**TASK**: Could you filter the records below and keep only the lines with the word "produce"?

[Itemized modification records]
* * * *
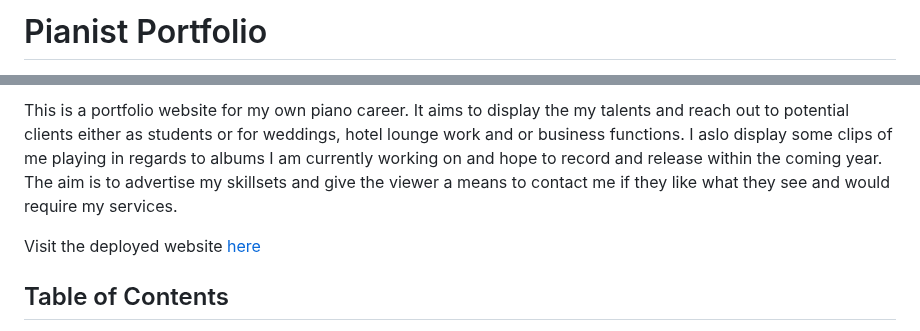
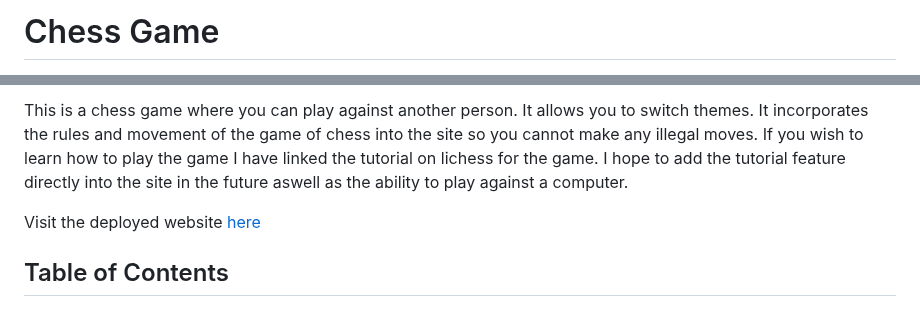
Before and after one commit to itjosephk2/chess-game, a Markdown page: README.md, 2 parts joined by grey strips. GitHub-like rendering.

```diff
--- a/README.md
+++ b/README.md
@@ -1,2 +1,2 @@
-# Pianist Portfolio
+# Chess Game
 
@@ -4,3 +4,3 @@
 
-This is a portfolio website for my own piano career. It aims to display the my talents and reach out to potential clients either as students or for weddings, hotel lounge work and or business functions. I aslo display some clips of me playing in regards to albums I am currently working on and hope to record and release within the coming year. The aim is to advertise my skillsets and give the viewer a means to contact me if they like what they see and would require my services.
+This is a chess game where you can play against another person. It allows you to switch themes. It incorporates the rules and movement of the game of chess into the site so you cannot make any illegal moves. If you wish to learn how to play the game I have linked the tutorial on lichess for the game. I hope to add the tutorial feature directly into the site in the future aswell as the ability to play against a computer.
 
```
Also changed, not shown: other parts of README.md (+2 -2 lines).
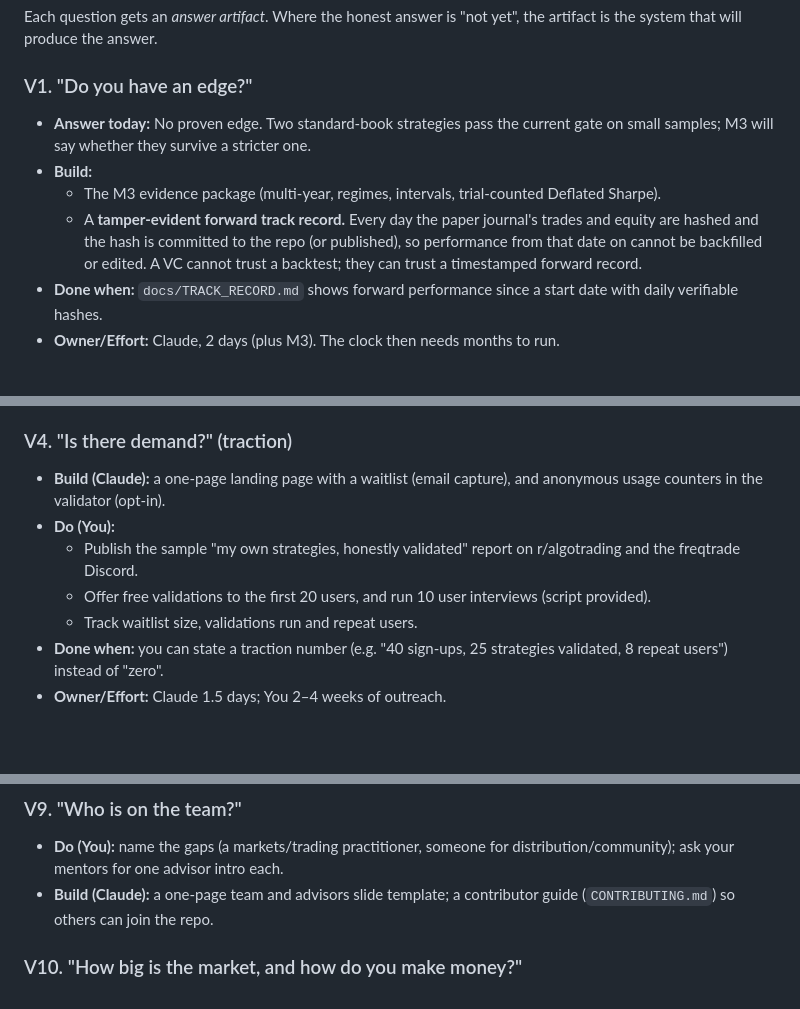
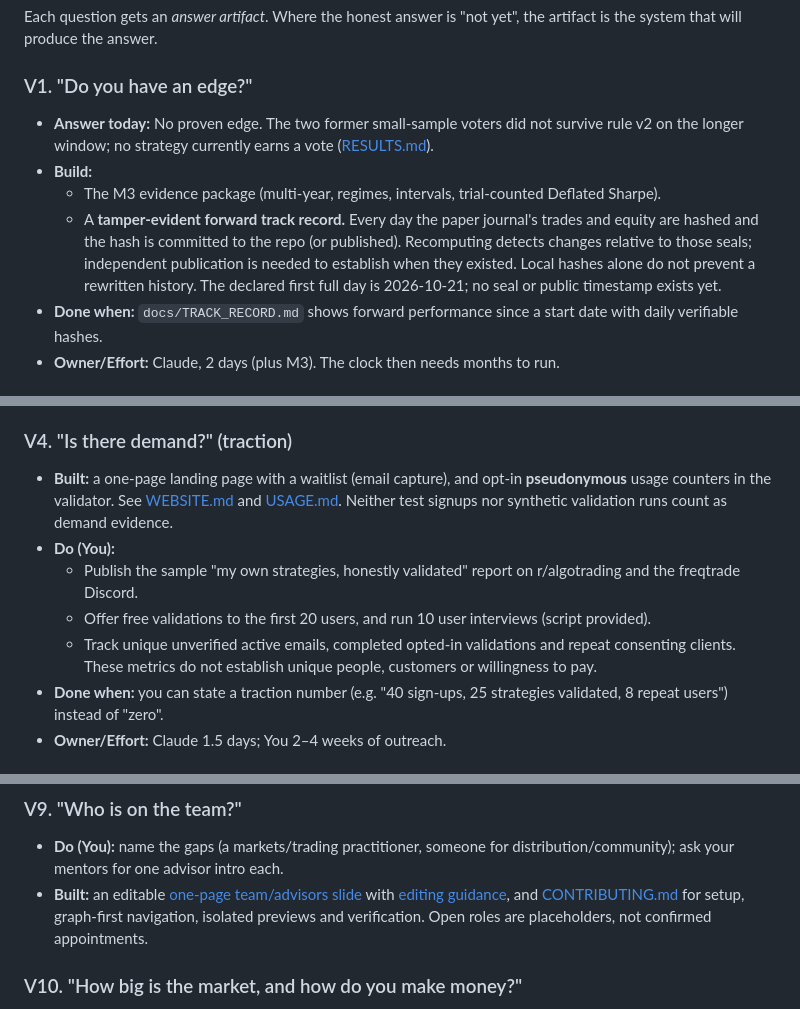
Before and after one commit to varunganji19/Trade-Bot, a Markdown page: docs/ROADMAP.md, 3 parts joined by grey strips. GitHub-like rendering; blank space fills up the shorter version.

```diff
--- a/docs/ROADMAP.md
+++ b/docs/ROADMAP.md
@@ -195,17 +201,18 @@ Each question gets an *answer artifact*. Where the honest answer is "not yet",
 the artifact is the system that will produce the answer.
 
 ### V1. "Do you have an edge?"
-- **Answer today:** No proven edge. Two standard-book strategies pass the
-  current gate on small samples; M3 will say whether they survive a stricter
-  one.
+- **Answer today:** No proven edge. The two former small-sample voters did
+  not survive rule v2 on the longer window; no strategy currently earns a
+  vote ([RESULTS.md](RESULTS.md)).
 - **Build:**
   - The M3 evidence package (multi-year, regimes, intervals, trial-counted
     Deflated Sharpe).
   - A **tamper-evident forward track record.** Every day the paper journal's
     trades and equity are hashed and the hash is committed to the repo (or
-    published), so performance from that date on cannot be backfilled or
-    edited. A VC cannot trust a backtest; they can trust a timestamped forward
-    record.
+    published). Recomputing detects changes relative to those seals;
+    independent publication is needed to establish when they existed.
+    Local hashes alone do not prevent a rewritten history. The declared
+    first full day is 2026-10-21; no seal or public timestamp exists yet.
 - **Done when:** `docs/TRACK_RECORD.md` shows forward performance since a
   start date with daily verifiable hashes.
 - **Owner/Effort:** Claude, 2 days (plus M3). The clock then needs months to run.
@@ -240,14 +247,18 @@ the artifact is the system that will produce the answer.
 - **Owner/Effort:** Claude, 6–8 days.
 
 ### V4. "Is there demand?" (traction)
-- **Build (Claude):** a one-page landing page with a waitlist (email capture),
-  and anonymous usage counters in the validator (opt-in).
+- **Built:** a one-page landing page with a waitlist (email capture), and
+  opt-in **pseudonymous** usage counters in the validator. See
+  [WEBSITE.md](WEBSITE.md) and [USAGE.md](USAGE.md). Neither test signups nor
+  synthetic validation runs count as demand evidence.
 - **Do (You):**
   - Publish the sample "my own strategies, honestly validated" report on
     r/algotrading and the freqtrade Discord.
   - Offer free validations to the first 20 users, and run 10 user interviews
     (script provided).
-  - Track waitlist size, validations run and repeat users.
+  - Track unique unverified active emails, completed opted-in validations
+    and repeat consenting clients. These metrics do not establish unique
+    people, customers or willingness to pay.
 - **Done when:** you can state a traction number (e.g. "40 sign-ups, 25
   strategies validated, 8 repeat users") instead of "zero".
 - **Owner/Effort:** Claude 1.5 days; You 2–4 weeks of outreach.
@@ -298,8 +309,11 @@ the artifact is the system that will produce the answer.
 ### V9. "Who is on the team?"
 - **Do (You):** name the gaps (a markets/trading practitioner, someone for
   distribution/community); ask your mentors for one advisor intro each.
-- **Build (Claude):** a one-page team and advisors slide template; a
-  contributor guide (`CONTRIBUTING.md`) so others can join the repo.
+- **Built:** an editable [one-page team/advisors slide](templates/team-advisors.pptx)
+  with [editing guidance](templates/team-advisors.md), and
+  [CONTRIBUTING.md](../CONTRIBUTING.md) for setup, graph-first navigation,
+  isolated previews and verification. Open roles are placeholders, not
+  confirmed appointments.
 
 ### V10. "How big is the market, and how do you make money?"
 - **Build:** `docs/MARKET.md` with sourced estimates (active open-source
```
Also changed, not shown: other parts of docs/ROADMAP.md (+12 -6 lines), README.md (+22 -5 lines), docs/COMPLIANCE.md (+40 -9 lines).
* * * *
**FINISHED TASK**:
 the artifact is the system that will produce the answer.
@@ -240,14 +247,18 @@ the artifact is the system that will produce the answer.
@@ -298,8 +309,11 @@ the artifact is the system that will produce the answer.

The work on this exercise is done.